The Tertiary Piedmont Basin (TPB) is a syn-tectonic Neoalpine–Apennine basin with an upper Eocene–upper Miocene sedimentary succession. It has an inner position with respect to the arcuate belt of the Western and Ligurian Alps, in northwestern Italy. In the area north of Genova, the Scrivia Valley separates two distinct sectors where the TPB basal conglomerates display a differentiated clast provenance: in the western sector conglomerates are fed by the metamorphic units of central Liguria, whereas in the eastern sector most of the conglomerate clasts come from the Antola flysch Unit. Observations on clast lithology demonstrate that the transition between the two types of conglomerates is abrupt and roughly coincides with the Scrivia River Valley. An explanation of the different clast provenance as due to a progressive deepening of the erosional level appears to be possible in the eastern sector, but it is not feasible in the western sector, where the flysch units appear to have been protected from erosion. We propose that the northwards thrusting of the Ligurian Alps metamorphic units onto the Antola flysch units, made the latter not available to erosion and led the Scrivia Fault and other equivalent tectonic lineaments to act as tear faults.
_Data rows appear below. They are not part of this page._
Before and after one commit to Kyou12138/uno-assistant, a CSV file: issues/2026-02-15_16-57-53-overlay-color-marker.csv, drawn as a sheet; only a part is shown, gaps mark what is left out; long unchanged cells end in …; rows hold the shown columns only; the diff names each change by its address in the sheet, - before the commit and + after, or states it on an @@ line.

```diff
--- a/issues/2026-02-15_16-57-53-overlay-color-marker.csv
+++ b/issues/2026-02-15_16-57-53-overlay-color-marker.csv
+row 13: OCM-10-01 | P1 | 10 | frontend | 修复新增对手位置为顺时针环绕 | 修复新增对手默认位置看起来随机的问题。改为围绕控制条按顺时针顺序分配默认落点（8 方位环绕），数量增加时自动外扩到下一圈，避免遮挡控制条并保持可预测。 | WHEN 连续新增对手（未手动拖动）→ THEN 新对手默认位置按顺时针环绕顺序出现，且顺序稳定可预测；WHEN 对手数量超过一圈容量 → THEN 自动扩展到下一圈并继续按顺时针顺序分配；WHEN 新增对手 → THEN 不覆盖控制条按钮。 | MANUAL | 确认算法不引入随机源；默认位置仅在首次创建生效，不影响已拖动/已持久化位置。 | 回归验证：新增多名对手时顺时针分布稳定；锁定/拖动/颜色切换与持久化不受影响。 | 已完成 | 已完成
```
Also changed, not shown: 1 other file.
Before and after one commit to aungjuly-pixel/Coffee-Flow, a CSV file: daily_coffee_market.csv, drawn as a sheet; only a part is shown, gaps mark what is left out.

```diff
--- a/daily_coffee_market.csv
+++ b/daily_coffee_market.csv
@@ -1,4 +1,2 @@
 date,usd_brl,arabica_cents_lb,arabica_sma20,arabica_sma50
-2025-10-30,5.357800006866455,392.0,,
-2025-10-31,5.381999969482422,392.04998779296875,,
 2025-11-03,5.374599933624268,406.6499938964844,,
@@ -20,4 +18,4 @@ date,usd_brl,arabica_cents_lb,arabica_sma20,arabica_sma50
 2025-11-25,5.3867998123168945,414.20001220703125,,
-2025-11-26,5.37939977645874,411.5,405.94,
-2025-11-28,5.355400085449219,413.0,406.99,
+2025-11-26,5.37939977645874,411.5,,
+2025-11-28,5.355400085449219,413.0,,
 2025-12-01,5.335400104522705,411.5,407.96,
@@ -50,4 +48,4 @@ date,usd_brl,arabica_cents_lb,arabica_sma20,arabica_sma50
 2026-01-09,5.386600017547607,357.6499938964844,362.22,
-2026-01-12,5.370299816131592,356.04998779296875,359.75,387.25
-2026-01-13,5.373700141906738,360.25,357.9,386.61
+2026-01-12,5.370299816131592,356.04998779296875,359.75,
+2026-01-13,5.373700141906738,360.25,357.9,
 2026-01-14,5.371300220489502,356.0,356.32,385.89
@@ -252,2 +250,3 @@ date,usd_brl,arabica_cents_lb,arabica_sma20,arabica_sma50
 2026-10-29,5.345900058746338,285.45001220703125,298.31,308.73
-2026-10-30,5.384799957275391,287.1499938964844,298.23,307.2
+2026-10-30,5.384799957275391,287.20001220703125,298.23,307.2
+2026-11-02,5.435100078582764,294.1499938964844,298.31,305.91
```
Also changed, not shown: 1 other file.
Field data suggest that the Tertiary geodynamics of the Ligurian Alps was dominated by the Corsica–Sardinia anticlockwise rotation, that caused the northwards backthrusting of the Ligurian Alps, accommodated by a complex strike-slip fault system, that segmented the TPB, affecting the sedimentation and the clast provenance of the conglomerates. Copyright © 2008 John Wiley & Sons, Ltd.